┌────────

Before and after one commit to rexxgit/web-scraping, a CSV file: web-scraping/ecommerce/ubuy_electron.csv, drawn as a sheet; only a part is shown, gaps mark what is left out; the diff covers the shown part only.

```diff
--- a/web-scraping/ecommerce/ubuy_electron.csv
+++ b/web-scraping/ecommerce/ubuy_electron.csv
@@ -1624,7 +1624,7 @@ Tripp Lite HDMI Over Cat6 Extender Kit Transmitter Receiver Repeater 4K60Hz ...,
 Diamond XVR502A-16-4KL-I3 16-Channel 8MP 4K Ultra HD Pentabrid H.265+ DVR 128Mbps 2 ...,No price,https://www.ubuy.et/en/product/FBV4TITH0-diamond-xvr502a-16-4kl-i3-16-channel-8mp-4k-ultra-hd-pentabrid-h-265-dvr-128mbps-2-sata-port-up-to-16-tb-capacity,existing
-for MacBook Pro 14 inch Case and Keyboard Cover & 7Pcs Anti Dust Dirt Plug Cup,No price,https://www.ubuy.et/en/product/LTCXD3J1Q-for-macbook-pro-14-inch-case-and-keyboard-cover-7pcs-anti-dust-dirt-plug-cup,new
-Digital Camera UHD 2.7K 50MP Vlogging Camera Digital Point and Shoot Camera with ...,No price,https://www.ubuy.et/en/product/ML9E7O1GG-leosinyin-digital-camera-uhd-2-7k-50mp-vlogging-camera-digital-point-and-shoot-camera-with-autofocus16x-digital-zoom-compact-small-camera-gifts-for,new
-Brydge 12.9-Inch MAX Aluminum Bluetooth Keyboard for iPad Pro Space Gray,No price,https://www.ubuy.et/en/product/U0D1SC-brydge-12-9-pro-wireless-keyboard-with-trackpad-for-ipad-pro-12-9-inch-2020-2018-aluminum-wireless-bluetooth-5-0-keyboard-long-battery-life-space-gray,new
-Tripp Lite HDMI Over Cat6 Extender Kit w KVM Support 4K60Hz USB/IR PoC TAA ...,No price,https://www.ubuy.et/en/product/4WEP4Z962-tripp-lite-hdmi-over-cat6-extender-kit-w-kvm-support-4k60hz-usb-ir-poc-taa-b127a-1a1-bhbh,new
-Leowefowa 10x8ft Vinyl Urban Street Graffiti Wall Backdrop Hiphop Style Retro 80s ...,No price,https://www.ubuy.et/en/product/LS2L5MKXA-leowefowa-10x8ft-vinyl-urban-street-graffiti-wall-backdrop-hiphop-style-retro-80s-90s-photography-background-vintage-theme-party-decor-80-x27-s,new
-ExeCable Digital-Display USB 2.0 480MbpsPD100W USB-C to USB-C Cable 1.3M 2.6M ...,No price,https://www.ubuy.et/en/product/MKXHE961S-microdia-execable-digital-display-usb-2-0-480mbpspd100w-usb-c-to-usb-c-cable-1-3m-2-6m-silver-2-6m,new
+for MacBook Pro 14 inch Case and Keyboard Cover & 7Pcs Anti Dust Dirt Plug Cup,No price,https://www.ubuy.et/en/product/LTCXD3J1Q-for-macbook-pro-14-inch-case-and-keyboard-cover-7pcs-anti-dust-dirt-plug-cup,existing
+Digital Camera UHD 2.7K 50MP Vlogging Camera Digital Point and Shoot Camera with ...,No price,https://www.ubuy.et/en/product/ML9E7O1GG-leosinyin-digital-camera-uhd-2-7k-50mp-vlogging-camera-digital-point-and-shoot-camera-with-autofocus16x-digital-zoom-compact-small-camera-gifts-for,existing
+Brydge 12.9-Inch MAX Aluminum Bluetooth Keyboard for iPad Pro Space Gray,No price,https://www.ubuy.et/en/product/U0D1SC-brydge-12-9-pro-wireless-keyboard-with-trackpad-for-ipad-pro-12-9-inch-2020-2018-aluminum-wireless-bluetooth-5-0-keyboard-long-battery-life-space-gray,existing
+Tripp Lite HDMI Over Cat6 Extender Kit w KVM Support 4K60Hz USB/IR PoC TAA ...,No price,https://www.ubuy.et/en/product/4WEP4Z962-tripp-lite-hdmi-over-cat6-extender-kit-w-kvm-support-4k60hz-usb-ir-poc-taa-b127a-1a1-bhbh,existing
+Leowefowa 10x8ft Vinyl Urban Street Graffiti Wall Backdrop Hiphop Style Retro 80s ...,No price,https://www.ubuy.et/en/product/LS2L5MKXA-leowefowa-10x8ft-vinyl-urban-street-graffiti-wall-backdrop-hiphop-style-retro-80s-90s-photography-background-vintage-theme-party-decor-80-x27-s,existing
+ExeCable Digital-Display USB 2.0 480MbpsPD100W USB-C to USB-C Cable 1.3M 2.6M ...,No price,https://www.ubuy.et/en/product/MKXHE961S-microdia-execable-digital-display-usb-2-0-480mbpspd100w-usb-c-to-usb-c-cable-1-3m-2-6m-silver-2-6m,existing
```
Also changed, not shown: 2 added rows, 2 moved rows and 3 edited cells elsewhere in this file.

└────────

- _Work request_
Could you print the material above once more, exactly as it stands?

- _The completed task_
Before and after one commit to rexxgit/web-scraping, a CSV file: web-scraping/ecommerce/ubuy_electron.csv, drawn as a sheet; only a part is shown, gaps mark what is left out; the diff covers the shown part only.

```diff
--- a/web-scraping/ecommerce/ubuy_electron.csv
+++ b/web-scraping/ecommerce/ubuy_electron.csv
@@ -1624,7 +1624,7 @@ Tripp Lite HDMI Over Cat6 Extender Kit Transmitter Receiver Repeater 4K60Hz ...,
 Diamond XVR502A-16-4KL-I3 16-Channel 8MP 4K Ultra HD Pentabrid H.265+ DVR 128Mbps 2 ...,No price,https://www.ubuy.et/en/product/FBV4TITH0-diamond-xvr502a-16-4kl-i3-16-channel-8mp-4k-ultra-hd-pentabrid-h-265-dvr-128mbps-2-sata-port-up-to-16-tb-capacity,existing
-for MacBook Pro 14 inch Case and Keyboard Cover & 7Pcs Anti Dust Dirt Plug Cup,No price,https://www.ubuy.et/en/product/LTCXD3J1Q-for-macbook-pro-14-inch-case-and-keyboard-cover-7pcs-anti-dust-dirt-plug-cup,new
-Digital Camera UHD 2.7K 50MP Vlogging Camera Digital Point and Shoot Camera with ...,No price,https://www.ubuy.et/en/product/ML9E7O1GG-leosinyin-digital-camera-uhd-2-7k-50mp-vlogging-camera-digital-point-and-shoot-camera-with-autofocus16x-digital-zoom-compact-small-camera-gifts-for,new
-Brydge 12.9-Inch MAX Aluminum Bluetooth Keyboard for iPad Pro Space Gray,No price,https://www.ubuy.et/en/product/U0D1SC-brydge-12-9-pro-wireless-keyboard-with-trackpad-for-ipad-pro-12-9-inch-2020-2018-aluminum-wireless-bluetooth-5-0-keyboard-long-battery-life-space-gray,new
-Tripp Lite HDMI Over Cat6 Extender Kit w KVM Support 4K60Hz USB/IR PoC TAA ...,No price,https://www.ubuy.et/en/product/4WEP4Z962-tripp-lite-hdmi-over-cat6-extender-kit-w-kvm-support-4k60hz-usb-ir-poc-taa-b127a-1a1-bhbh,new
-Leowefowa 10x8ft Vinyl Urban Street Graffiti Wall Backdrop Hiphop Style Retro 80s ...,No price,https://www.ubuy.et/en/product/LS2L5MKXA-leowefowa-10x8ft-vinyl-urban-street-graffiti-wall-backdrop-hiphop-style-retro-80s-90s-photography-background-vintage-theme-party-decor-80-x27-s,new
-ExeCable Digital-Display USB 2.0 480MbpsPD100W USB-C to USB-C Cable 1.3M 2.6M ...,No price,https://www.ubuy.et/en/product/MKXHE961S-microdia-execable-digital-display-usb-2-0-480mbpspd100w-usb-c-to-usb-c-cable-1-3m-2-6m-silver-2-6m,new
+for MacBook Pro 14 inch Case and Keyboard Cover & 7Pcs Anti Dust Dirt Plug Cup,No price,https://www.ubuy.et/en/product/LTCXD3J1Q-for-macbook-pro-14-inch-case-and-keyboard-cover-7pcs-anti-dust-dirt-plug-cup,existing
+Digital Camera UHD 2.7K 50MP Vlogging Camera Digital Point and Shoot Camera with ...,No price,https://www.ubuy.et/en/product/ML9E7O1GG-leosinyin-digital-camera-uhd-2-7k-50mp-vlogging-camera-digital-point-and-shoot-camera-with-autofocus16x-digital-zoom-compact-small-camera-gifts-for,existing
+Brydge 12.9-Inch MAX Aluminum Bluetooth Keyboard for iPad Pro Space Gray,No price,https://www.ubuy.et/en/product/U0D1SC-brydge-12-9-pro-wireless-keyboard-with-trackpad-for-ipad-pro-12-9-inch-2020-2018-aluminum-wireless-bluetooth-5-0-keyboard-long-battery-life-space-gray,existing
+Tripp Lite HDMI Over Cat6 Extender Kit w KVM Support 4K60Hz USB/IR PoC TAA ...,No price,https://www.ubuy.et/en/product/4WEP4Z962-tripp-lite-hdmi-over-cat6-extender-kit-w-kvm-support-4k60hz-usb-ir-poc-taa-b127a-1a1-bhbh,existing
+Leowefowa 10x8ft Vinyl Urban Street Graffiti Wall Backdrop Hiphop Style Retro 80s ...,No price,https://www.ubuy.et/en/product/LS2L5MKXA-leowefowa-10x8ft-vinyl-urban-street-graffiti-wall-backdrop-hiphop-style-retro-80s-90s-photography-background-vintage-theme-party-decor-80-x27-s,existing
+ExeCable Digital-Display USB 2.0 480MbpsPD100W USB-C to USB-C Cable 1.3M 2.6M ...,No price,https://www.ubuy.et/en/product/MKXHE961S-microdia-execable-digital-display-usb-2-0-480mbpspd100w-usb-c-to-usb-c-cable-1-3m-2-6m-silver-2-6m,existing
```
Also changed, not shown: 2 added rows, 2 moved rows and 3 edited cells elsewhere in this file.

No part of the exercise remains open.